» **Exercise prompt**
Nothing but the lines holding the string "html" should appear in the answer. Copy them from the entries.

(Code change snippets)

####

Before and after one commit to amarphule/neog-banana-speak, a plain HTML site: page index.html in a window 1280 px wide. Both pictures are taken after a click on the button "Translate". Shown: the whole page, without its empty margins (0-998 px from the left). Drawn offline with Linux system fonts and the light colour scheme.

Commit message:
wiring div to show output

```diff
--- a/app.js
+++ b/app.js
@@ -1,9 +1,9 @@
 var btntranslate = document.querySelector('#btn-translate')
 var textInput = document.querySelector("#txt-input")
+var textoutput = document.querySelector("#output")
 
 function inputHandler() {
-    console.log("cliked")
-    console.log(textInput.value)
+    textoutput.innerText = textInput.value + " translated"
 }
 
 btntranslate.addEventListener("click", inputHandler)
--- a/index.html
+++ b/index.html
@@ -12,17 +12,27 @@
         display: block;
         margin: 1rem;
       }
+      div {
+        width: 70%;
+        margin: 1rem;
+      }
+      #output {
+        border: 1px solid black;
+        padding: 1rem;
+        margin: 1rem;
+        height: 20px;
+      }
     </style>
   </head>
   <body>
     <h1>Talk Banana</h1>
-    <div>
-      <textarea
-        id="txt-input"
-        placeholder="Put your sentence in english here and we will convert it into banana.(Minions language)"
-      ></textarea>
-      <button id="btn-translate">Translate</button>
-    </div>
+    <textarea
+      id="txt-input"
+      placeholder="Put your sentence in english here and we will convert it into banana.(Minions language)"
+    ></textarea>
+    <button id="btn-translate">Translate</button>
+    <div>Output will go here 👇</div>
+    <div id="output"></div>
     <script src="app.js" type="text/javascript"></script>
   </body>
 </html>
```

####

» **Exercise solution**
Before and after one commit to amarphule/neog-banana-speak, a plain HTML site: page index.html in a window 1280 px wide. Both pictures are taken after a click on the button "Translate". Shown: the whole page, without its empty margins (0-998 px from the left). Drawn offline with Linux system fonts and the light colour scheme.
--- a/index.html
+++ b/index.html
 </html>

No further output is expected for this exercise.